> **Task to carry out**
Your answer should repeat every line of the records below in which the word "Opportunities" appears.

-- Provided records follows --

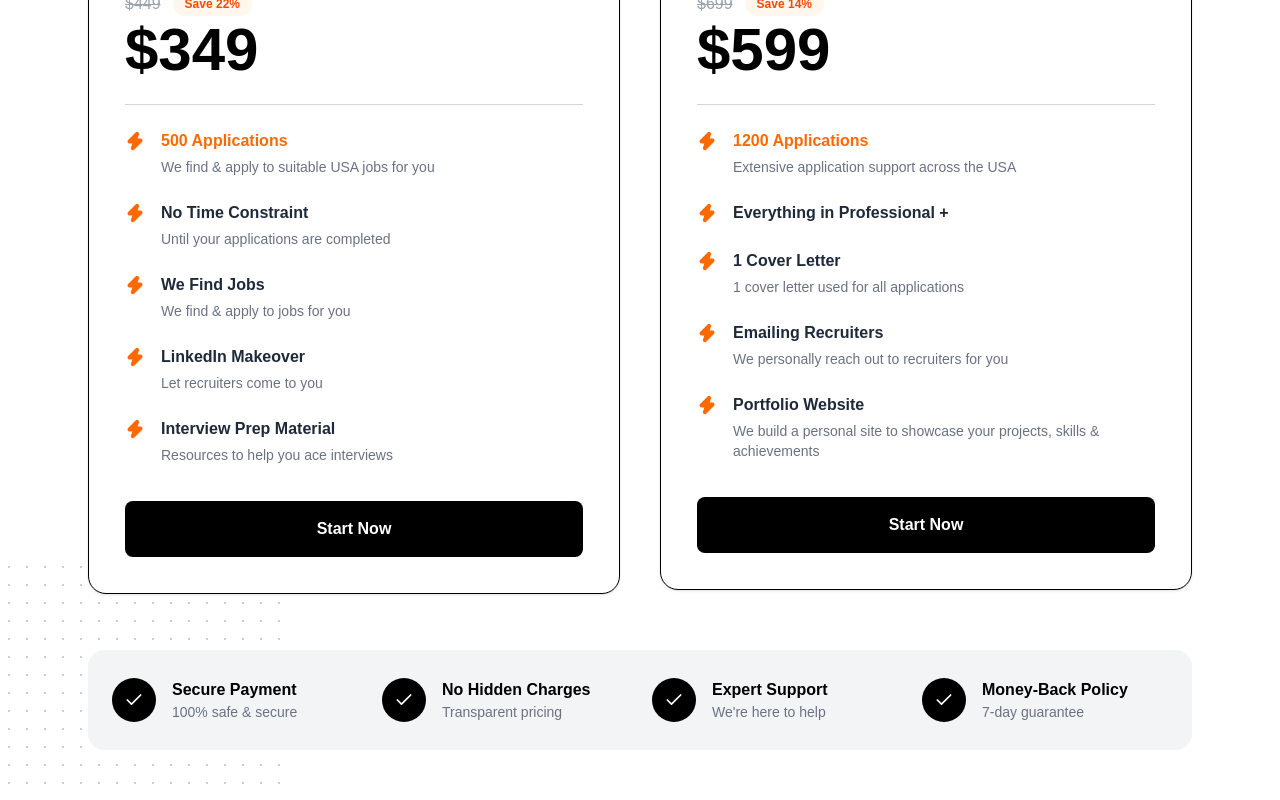
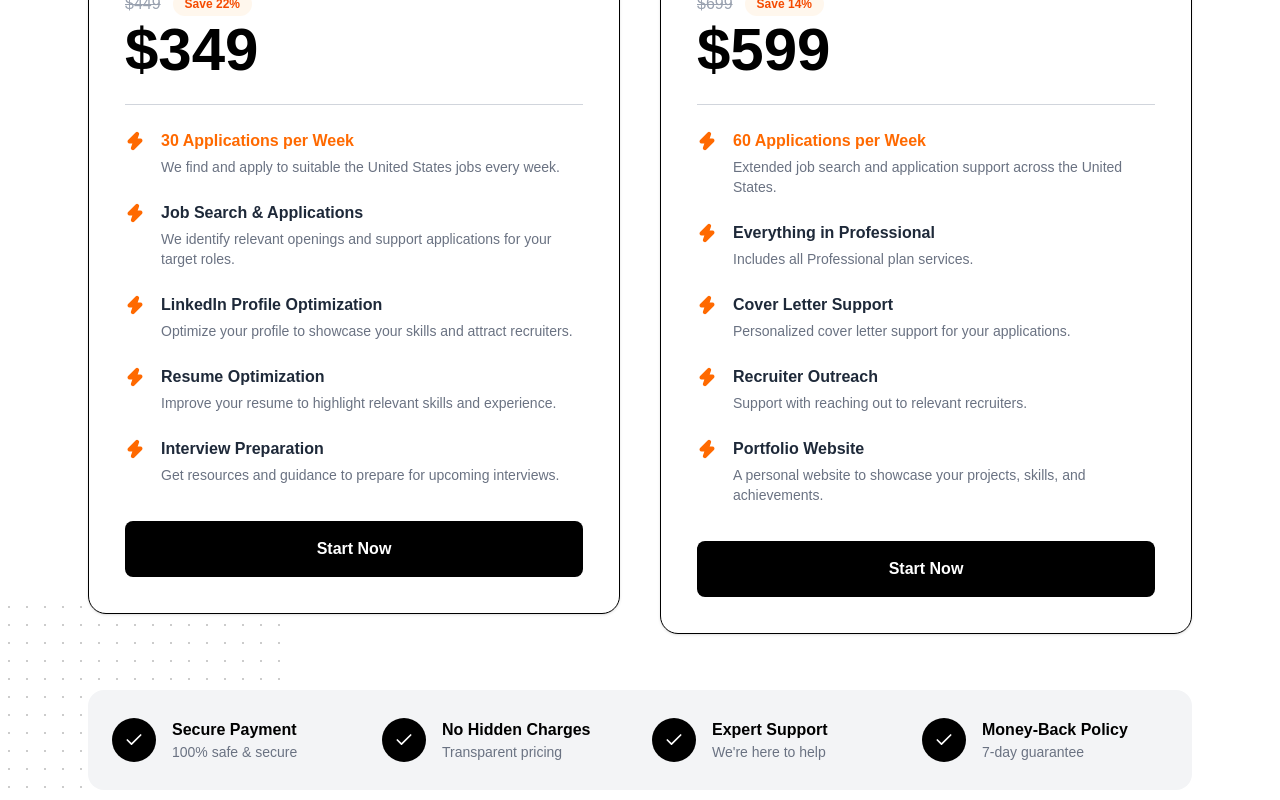
Before and after one commit to Jiya-builds/ApplyOrbita-job-portal, a Next.js app: page /pricing in a window 1280 px wide. Shown: the part 1740-2540 px from the top of the page. Built offline with nearby package versions, Linux system fonts and the light colour scheme.

Commit message:
Update pricing plans with weekly applications

```diff
--- a/components/Pricing.tsx
+++ b/components/Pricing.tsx
@@ -1,3 +1,4 @@
+
 "use client";
 
 import { useState } from "react";
@@ -21,6 +22,70 @@ type Plan = {
   features: Feature[];
 };
 
+const createFeatures = (country: string): Feature[][] => [
+  [
+    {
+      title: "30 Applications per Week",
+      description: `We find and apply to suitable ${country} jobs every week.`,
+      orange: true,
+    },
+    {
+      title: "Job Search & Applications",
+      description:
+        "We identify relevant openings and support applications for your target roles.",
+      orange: false,
+    },
+    {
+      title: "LinkedIn Profile Optimization",
+      description:
+        "Optimize your profile to showcase your skills and attract recruiters.",
+      orange: false,
+    },
+    {
+      title: "Resume Optimization",
+      description:
+        "Improve your resume to highlight relevant skills and experience.",
+      orange: false,
+    },
+    {
+      title: "Interview Preparation",
+      description:
+        "Get resources and guidance to prepare for upcoming interviews.",
+      orange: false,
+    },
+  ],
+  [
+    {
+      title: "60 Applications per Week",
+      description: `Extended job search and application support across ${country}.`,
+      orange: true,
+    },
+    {
+      title: "Everything in Professional",
+      description: "Includes all Professional plan services.",
+      orange: false,
+    },
+    {
+      title: "Cover Letter Support",
+      description:
+        "Personalized cover letter support for your applications.",
+      orange: false,
+    },
+    {
+      title: "Recruiter Outreach",
+      description:
+        "Support with reaching out to relevant recruiters.",
+      orange: false,
+    },
+    {
+      title: "Portfolio Website",
+      description:
+        "A personal website to showcase your projects, skills, and achievements.",
+      orange: false,
+    },
+  ],
+];
+
 const pricingData: Record<
   CountryKey,
   {
@@ -35,7 +100,6 @@ const pricingData: Record<
     flag: "🇺🇸",
     description:
       "Choose the recruitment package that best matches your career goals in the United States.",
-
     plans: [
       {
         title: "PROFESSIONAL",
@@ -43,69 +107,15 @@ const pricingData: Record<
         price: "$349",
         save: "Save 22%",
         badge: "ECONOMICAL",
-        features: [
-          {
-            title: "500 Applications",
-            description: "We find & apply to suitable USA jobs for you",
-            orange: true,
+        features: createFeatures("the United States")[0],
       },
-          {
-            title: "No Time Constraint",
-            description: "Until your applications are completed",
-            orange: false,
-          },
-          {
-            title: "We Find Jobs",
-            description: "We find & apply to jobs for you",
-            orange: false,
-          },
-          {
-            title: "LinkedIn Makeover",
-            description: "Let recruiters come to you",
-            orange: false,
-          },
-          {
-            title: "Interview Prep Material",
-            description: "Resources to help you ace interviews",
-            orange: false,
-          },
-        ],
-      },
-
       {
         title: "EXECUTIVE",
         oldPrice: "$699",
         price: "$599",
         save: "Save 14%",
         badge: "MOST POPULAR",
-        features: [
-          {
-            title: "1200 Applications",
-            description: "Extensive application support across the USA",
-            orange: true,
-          },
-          {
-            title: "Everything in Professional +",
-            description: "",
-            orange: false,
-          },
-          {
-            title: "1 Cover Letter",
-            description: "1 cover letter used for all applications",
-            orange: false,
-          },
-          {
-            title: "Emailing Recruiters",
-            description: "We personally reach out to recruiters for you",
-            orange: false,
-          },
-          {
-            title: "Portfolio Website",
-            description:
-              "We build a personal site to showcase your projects, skills & achievements",
-            orange: false,
-          },
-        ],
+        features: createFeatures("the United States")[1],
       },
     ],
   },
@@ -115,7 +125,6 @@ const pricingData: Record<
     flag: "🇬🇧",
     description:
       "Choose the recruitment package that best matches your career goals in the United Kingdom.",
-
     plans: [
       {
         title: "PROFESSIONAL",
@@ -123,69 +132,15 @@ const pricingData: Record<
         price: "£299",
         save: "Save 21%",
         badge: "ECONOMICAL",
-        features: [
-          {
-            title: "400 Applications",
-            description: "We find & apply to suitable UK jobs for you",
-            orange: true,
+        features: createFeatures("the United Kingdom")[0],
       },
-          {
-            title: "No Time Constraint",
-            description: "Until your applications are completed",
-            orange: false,
-          },
-          {
-            title: "We Find Jobs",
-            description: "We find & apply to jobs for you",
-            orange: false,
-          },
-          {
-            title: "LinkedIn Makeover",
-            description: "Let recruiters come to you",
-            orange: false,
-          },
-          {
-            title: "Interview Prep Material",
-            description: "Resources to help you ace interviews",
-            orange: false,
-          },
-        ],
-      },
-
       {
         title: "EXECUTIVE",
         oldPrice: "£579",
         price: "£499",
         save: "Save 14%",
         badge: "MOST POPULAR",
-        features: [
-          {
-            title: "900 Applications",
-            description: "Extensive application support across the UK",
-            orange: true,
-          },
-          {
-            title: "Everything in Professional +",
-            description: "",
-            orange: false,
-          },
-          {
-            title: "1 Cover Letter",
-            description: "1 cover letter used for all applications",
-            orange: false,
-          },
-          {
-            title: "Emailing Recruiters",
-            description: "We personally reach out to recruiters for you",
-            orange: false,
-          },
-          {
-            title: "Portfolio Website",
-            description:
-              "We build a personal site to showcase your projects, skills & achievements",
-            orange: false,
-          },
-        ],
+        features: createFeatures("the United Kingdom")[1],
       },
     ],
   },
@@ -195,7 +150,6 @@ const pricingData: Record<
     flag: "🇦🇺",
     description:
       "Choose the recruitment package that best matches your career goals in Australia.",
-
     plans: [
       {
         title: "PROFESSIONAL",
@@ -203,73 +157,45 @@ const pricingData: Record<
         price: "A$499",
         save: "Save 17%",
         badge: "ECONOMICAL",
-        features: [
-          {
-            title: "400 Applications",
-            description: "We find & apply to suitable Australian jobs for you",
-            orange: true,
+        features: createFeatures("Australia")[0],
       },
-          {
-            title: "No Time Constraint",
-            description: "Until your applications are completed",
-            orange: false,
-          },
-          {
-            title: "We Find Jobs",
-            description: "We find & apply to jobs for you",
-            orange: false,
-          },
-          {
-            title: "LinkedIn Makeover",
-            description: "Let recruiters come to you",
-            orange: false,
-          },
-          {
-            title: "Interview Prep Material",
-            description: "Resources to help you ace interviews",
-            orange: false,
-          },
-        ],
-      },
-
       {
         title: "EXECUTIVE",
         oldPrice: "A$899",
         price: "A$799",
         save: "Save 11%",
         badge: "MOST POPULAR",
-        features: [
-          {
-            title: "1000 Applications",
-            description: "Extensive application support across Australia",
-            orange: true,
-          },
-          {
-            title: "Everything in Professional +",
-            description: "",
-            orange: false,
-          },
-          {
-            title: "1 Cover Letter",
-            description: "1 cover letter used for all applications",
-            orange: false,
-          },
-          {
-            title: "Emailing Recruiters",
-            description: "We personally reach out to recruiters for you",
-            orange: false,
-          },
-          {
-            title: "Portfolio Website",
-            description:
-              "We build a personal site to showcase your projects, skills & achievements",
-            orange: false,
-          },
-        ],
+        features: createFeatures("Australia")[1],
       },
     ],
   },
 };
+
+const countries: {
+  key: CountryKey;
+  flag: string;
+  title: string;
+  subtitle: string;
+}[] = [
+  {
+    key: "usa",
+    flag: "🇺🇸",
+    title: "United States",
+    subtitle: "USA Career Opportunities",
+  },
+  {
+    key: "uk",
+    flag: "🇬🇧",
+    title: "United Kingdom",
+    subtitle: "UK Career Opportunities",
+  },
+  {
+    key: "australia",
+    flag: "🇦🇺",
+    title: "Australia",
+    subtitle: "Australian Career Opportunities",
+  },
+];
 
 export default function Pricing() {
   const [selectedCountry, setSelectedCountry] =
@@ -277,44 +203,19 @@ export default function Pricing() {
 
   const current = pricingData[selectedCountry];
 
-  const countries = [
-    {
-      key: "usa" as CountryKey,
-      flag: "🇺🇸",
-      title: "United States",
-      subtitle: "USA Career Opportunities",
-    },
-    {
-      key: "uk" as CountryKey,
-      flag: "🇬🇧",
-      title: "United Kingdom",
-      subtitle: "UK Career Opportunities",
-    },
-    {
-      key: "australia" as CountryKey,
-      flag: "🇦🇺",
-      title: "Australia",
-      subtitle: "Australian Career Opportunities",
-    },
-  ];
-
   return (
     <section
       id="plans"
       className="relative overflow-hidden bg-white py-24"
     >
       {/* Background dots */}
-
       <div className="absolute right-0 top-10 h-72 w-72 opacity-20 bg-[radial-gradient(#000_1px,transparent_1px)] [background-size:18px_18px]" />
 
       <div className="absolute bottom-0 left-0 h-72 w-72 opacity-20 bg-[radial-gradient(#000_1px,transparent_1px)] [background-size:18px_18px]" />
 
       <div className="relative mx-auto max-w-6xl px-6">
-
         {/* Heading */}
-
         <div className="mb-12 text-center">
-
           <span className="font-bold uppercase tracking-[3px] text-orange-500">
             Career Packages
           </span>
@@ -327,21 +228,18 @@ export default function Pricing() {
             Select your preferred destination and explore the
             recruitment package designed for your career goals.
           </p>
-
         </div>
 
         {/* Country Selector */}
-
         <div className="mb-20 grid gap-5 md:grid-cols-3">
-
           {countries.map((country) => {
-
             const isSelected =
               selectedCountry === country.key;
 
             return (
               <button
                 key={country.key}
+                type="button"
                 onClick={() =>
                   setSelectedCountry(country.key)
                 }
@@ -351,15 +249,12 @@ export default function Pricing() {
                     : "border-gray-200 bg-white text-black hover:border-orange-500 hover:-translate-y-1 hover:shadow-lg"
                 }`}
               >
-
                 <div className="flex items-center gap-4">
-
                   <div className="text-4xl">
                     {country.flag}
                   </div>
 
                   <div>
-
                     <h3 className="text-xl font-bold">
                       {country.title}
                     </h3>
@@ -373,26 +268,19 @@ export default function Pricing() {
                     >
                       {country.subtitle}
                     </p>
-
                   </div>
-
                 </div>
 
                 {isSelected && (
                   <div className="absolute bottom-0 left-0 h-1 w-full bg-orange-500" />
                 )}
-
               </button>
             );
-
           })}
-
         </div>
 
         {/* Selected Country */}
-
         <div className="mb-14 text-center">
-
           <div className="text-5xl">
             {current.flag}
           </div>
@@ -404,26 +292,18 @@ export default function Pricing() {
           <p className="mx-auto mt-4 max-w-2xl text-gray-600">
             {current.description}
           </p>
-
         </div>
 
         {/* Pricing Cards */}
-
         <div className="grid items-start gap-10 lg:grid-cols-2">
-
           {current.plans.map((plan) => (
-
             <div
               key={plan.title}
               className="relative pt-8"
             >
-
               {/* Black Top Tab */}
-
               <div className="absolute left-0 top-0 z-10">
-
                 <div className="relative bg-black px-7 py-3 text-sm font-bold text-white md:text-base">
-
                   {plan.title}
 
                   <div className="absolute right-[-18px] top-0 h-full w-[18px] bg-black" />
@@ -431,25 +311,16 @@ export default function Pricing() {
                   <div className="absolute bottom-0 right-[-32px] h-[7px] w-[32px] bg-black" />
 
                   <div className="absolute bottom-0 right-[-58px] h-4 w-4 bg-black" />
-
                 </div>
-
               </div>
 
               {/* Card */}
-
               <div className="relative overflow-hidden rounded-[18px] border border-black bg-white shadow-sm">
-
-                {/* Orange Top Line */}
-
                 <div className="h-1.5 bg-orange-500" />
 
                 <div className="p-7 md:p-9">
-
                   {/* Badge */}
-
                   <div className="flex min-h-[32px] justify-end">
-
                     <span
                       className={`rounded-md px-4 py-2 text-xs font-bold text-white ${
                         plan.badge === "MOST POPULAR"
@@ -459,15 +330,11 @@ export default function Pricing() {
                     >
                       {plan.badge}
                     </span>
-
                   </div>
 
                   {/* Price */}
-
                   <div className="mt-2">
-
                     <div className="flex items-center gap-3">
-
                       <span className="text-sm text-gray-400 line-through md:text-base">
                         {plan.oldPrice}
                       </span>
@@ -475,30 +342,22 @@ export default function Pricing() {
                       <span className="rounded-full bg-orange-50 px-3 py-1 text-xs font-semibold text-orange-600">
                         {plan.save}
                       </span>
-
                     </div>
 
                     <h3 className="mt-1 text-5xl font-extrabold text-black md:text-6xl">
                       {plan.price}
                     </h3>
-
                   </div>
-
-                  {/* Divider */}
 
                   <div className="mt-6 border-t border-gray-300" />
 
                   {/* Features */}
-
                   <div className="mt-6 space-y-6">
-
                     {plan.features.map((feature, index) => (
-
                       <div
                         key={index}
                         className="flex items-start gap-4"
                       >
-
                         <Zap
                           size={20}
                           fill="currentColor"
@@ -506,7 +365,6 @@ export default function Pricing() {
                         />
 
                         <div>
-
                           <p
                             className={`font-semibold leading-6 ${
                               feature.orange
@@ -522,116 +380,66 @@ export default function Pricing() {
                               {feature.description}
                             </p>
                           )}
-
                         </div>
-
                       </div>
-
                     ))}
-
                   </div>
 
                   {/* Button */}
-
                   <Link
                     href="/contact"
                     className="mt-9 block w-full rounded-lg bg-black py-4 text-center font-bold text-white transition-all duration-300 hover:bg-orange-500"
                   >
                     Start Now
                   </Link>
-
                 </div>
-
               </div>
-
             </div>
-
           ))}
-
         </div>
 
         {/* Trust Strip */}
-
         <div className="mt-14 rounded-2xl bg-gray-100 px-6 py-7">
-
           <div className="grid gap-6 sm:grid-cols-2 lg:grid-cols-4">
-
-            <div className="flex items-center justify-center gap-4 lg:justify-start">
-
+            {[
+              {
+                title: "Secure Payment",
+                description: "100% safe & secure",
+              },
+              {
+                title: "No Hidden Charges",
+                description: "Transparent pricing",
+              },
+              {
+                title: "Expert Support",
+                description: "We're here to help",
+              },
+              {
+                title: "Money-Back Policy",
+                description: "7-day guarantee",
+              },
+            ].map((item) => (
+              <div
+                key={item.title}
+                className="flex items-center justify-center gap-4 lg:justify-start"
+              >
                 <div className="flex h-11 w-11 items-center justify-center rounded-full bg-black text-white">
                   <Check size={20} />
                 </div>
 
                 <div>
                   <p className="font-bold text-black">
-                  Secure Payment
+                    {item.title}
                   </p>
 
                   <p className="text-sm text-gray-500">
-                  100% safe & secure
+                    {item.description}
                   </p>
                 </div>
-
               </div>
-
-            <div className="flex items-center justify-center gap-4 lg:justify-start">
-
-              <div className="flex h-11 w-11 items-center justify-center rounded-full bg-black text-white">
-                <Check size={20} />
+            ))}
           </div>
-
-              <div>
-                <p className="font-bold text-black">
-                  No Hidden Charges
-                </p>
-
-                <p className="text-sm text-gray-500">
-                  Transparent pricing
-                </p>
         </div>
-
-            </div>
-
-            <div className="flex items-center justify-center gap-4 lg:justify-start">
-
-              <div className="flex h-11 w-11 items-center justify-center rounded-full bg-black text-white">
-                <Check size={20} />
-              </div>
-
-              <div>
-                <p className="font-bold text-black">
-                  Expert Support
-                </p>
-
-                <p className="text-sm text-gray-500">
-                  We're here to help
-                </p>
-              </div>
-
-            </div>
-
-            <div className="flex items-center justify-center gap-4 lg:justify-start">
-
-              <div className="flex h-11 w-11 items-center justify-center rounded-full bg-black text-white">
-                <Check size={20} />
-              </div>
-
-              <div>
-                <p className="font-bold text-black">
-                  Money-Back Policy
-                </p>
-
-                <p className="text-sm text-gray-500">
-                  7-day guarantee
-                </p>
-              </div>
-
-            </div>
-
-          </div>
-
-        </div>
-
       </div>
     </section>
   );
```
Lines whose indentation alone changed are shown as unchanged.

-- Provided records concluded --

> **Output for this task**
+    subtitle: "USA Career Opportunities",
+    subtitle: "UK Career Opportunities",
+    subtitle: "Australian Career Opportunities",
-      subtitle: "USA Career Opportunities",
-      subtitle: "UK Career Opportunities",
-      subtitle: "Australian Career Opportunities",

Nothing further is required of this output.